Ramos was denied bail in a brief court appearance he attended by video, watching attentively but saying nothing.
Authorities said he was "uncooperative" with interrogators. He was placed on a suicide watch in jail. His public defenders had no comment.
The charges carry a maximum penalty of life without parole. Maryland has no death penalty.
The bloodshed initially stirred fears that the recent surge of political attacks on the "fake news media" had exploded into violence. But by all accounts, Ramos had a specific, longstanding grievance against the paper.
President Donald Trump, who routinely calls reporters "liars" and "enemies of the people," said, "Journalists, like all Americans, should be free from the fear of being violently attacked while doing their jobs."
Ramos had filed a defamation lawsuit against the paper in 2012 after it ran an article about him pleading guilty to harassing a woman. A judge later threw it out as groundless. Ramos had repeatedly targeted staffers with angry, profanity-laced tweets.
"There's clearly a history there," the police chief said.
Ramos launched so many social media attacks that retired publisher Tom Marquardt called police in 2013.
Altomare disclosed Friday that a detective investigated those concerns, holding a conference call with an attorney for the publishing company, a former correspondent and the paper's publisher.
The police report said the attorney produced a trove of tweets in which Ramos "makes mention of blood in the water, journalist hell, hit man, open season, glad there won't be murderous rampage, murder career."
The detective, Michael Praley, said in the report that he "did not believe that Mr. Ramos was a threat to employees" at the paper, noting that Ramos hadn't tried to enter the building and hadn't sent "direct, threatening correspondence."
"As of this writing the Capital will not pursue any charges," Praley wrote. "It was described as putting a stick in a beehive which the Capital Newspaper representatives do not wish to do."
Marquardt, the former publisher, said he talked with the newspaper's attorneys about seeking a restraining order but didn't because he and others thought it could provoke Ramos into something worse.
"We decided to take the course of laying low," he said Friday.
Later, in 2015, Ramos tweeted that he would like to see the paper stop publishing, but "it would be nicer" to see two of its journalists "cease breathing."
Then Ramos "went silent" for more than two years, Marquardt said.
The police chief said some new posts went up just before the killings but authorities didn't know about them until afterward.
Few details were released on Ramos, other than that he is single, has no children and lives in an apartment in Laurel, Maryland. He was employed by an IT contractor for the U.S. Labor Department's Bureau of Labor Statistics from 2007 to 2014, a department spokesman said.
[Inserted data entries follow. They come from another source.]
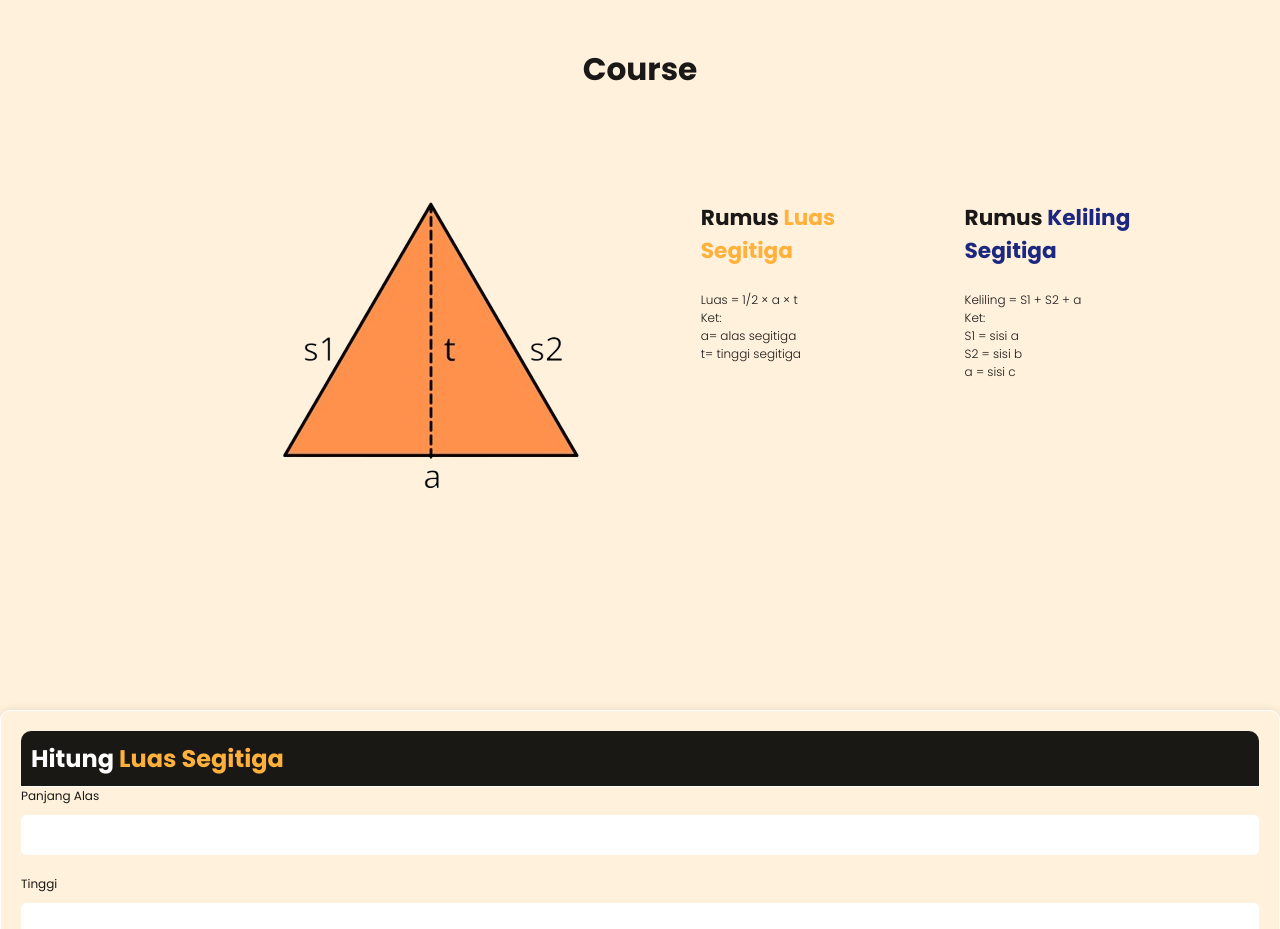
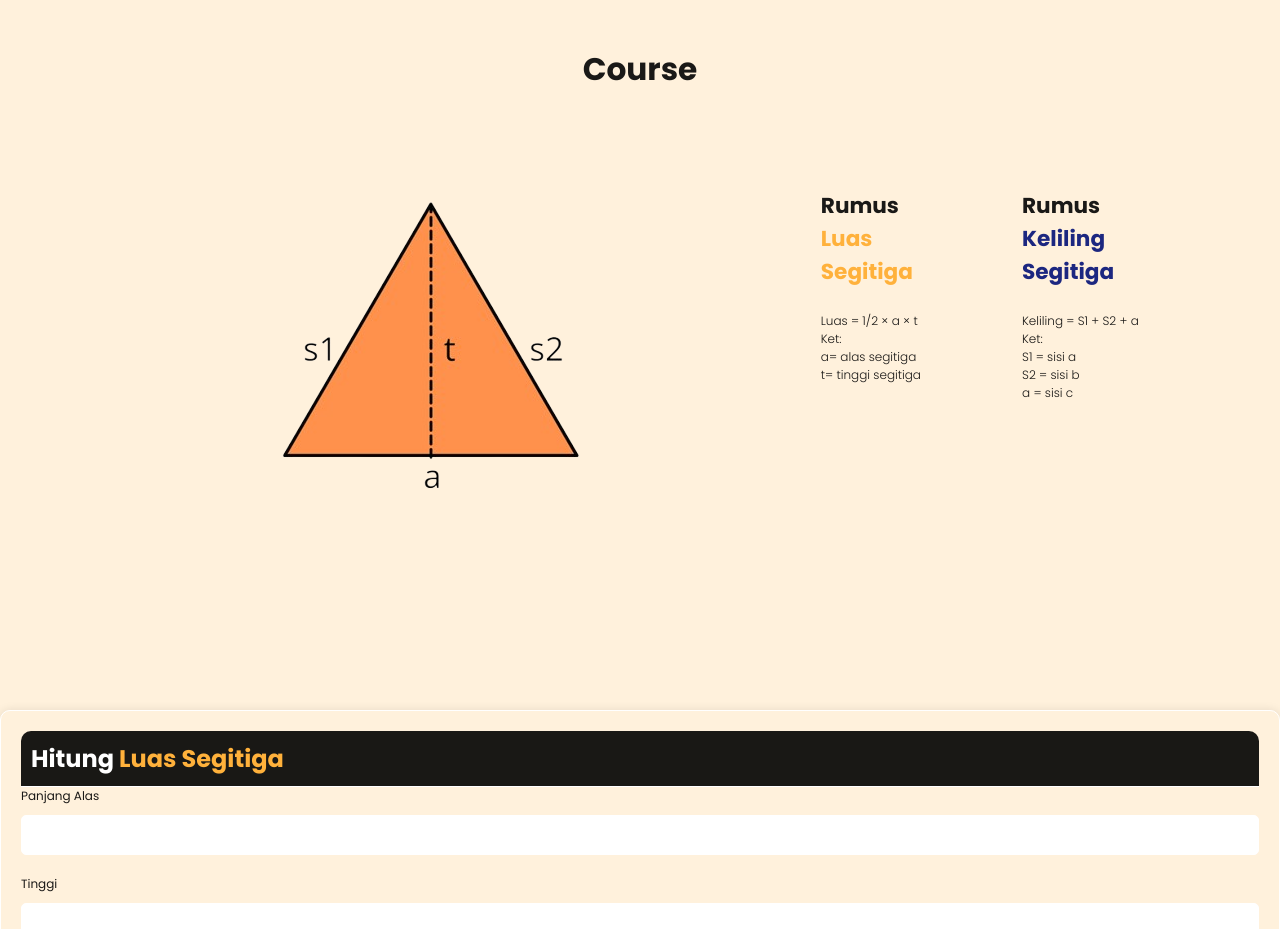
Before and after one commit to revou-fundamental-course/02-sept-24-asepjamaludinn, a plain HTML site: page index.html in a window 1280 px wide. Shown: the part 1580-2509 px from the top of the page. Drawn offline with nearby package versions, Linux system fonts and the light colour scheme.

Commit message:
Create css

```diff
--- a/css/styles.css
+++ b/css/styles.css
@@ -197,13 +197,13 @@ body {
 }
 
 .course .formula-luas {
-  padding-top: 6rem;
-  margin-left: -3rem;
+  padding-top: 5rem;
+  margin-left: 7rem;
 }
 
 .course .formula-keliling {
-  padding-top: 6rem;
-  margin-left: 8rem;
+  padding-top: 5rem;
+  margin-left: 7rem;
 }
 
 .course .soal-mtk .formula-luas h3 {
```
The rampage began with a shotgun blast that shattered the glass entrance to the open newsroom. Ramos carefully planned the attack, using "a tactical approach in hunting down and shooting the innocent people," prosecutor Wes Adams said. He said the gunman had an escape plan, too, but would not elaborate.
Journalists crawled under desks and sought other hiding places, describing agonizing minutes of terror as they heard the gunman's footsteps and the repeated blasts.
"I was curled up, trying not to breathe, trying not to make a sound, and he shot people all around me," photographer Paul Gillespie, who dove beneath a desk, told The Baltimore Sun, owner of the Annapolis paper.
Gillespie said he heard a colleague scream, "No!" A gunshot blast followed. He heard another co-worker's voice, then another shot.
About 300 officers arrived and began to corner Ramos within two minutes, a rapid response that "without question" saved lives, Altomare said. Ramos was hiding under a desk and did not exchange fire with police.
Also Friday, Hundreds of people gathered in the shadow of the Maryland State House for a candlelight march in memory of the slain newspaper employees.
The mood was somber Friday as Capital Gazette reporter Phil Davis read aloud the names of his five slain co-workers before those gathers began marching through downtown Annapolis.
Some in the crowd carried signs and banners that said "#AnnapolisStrong."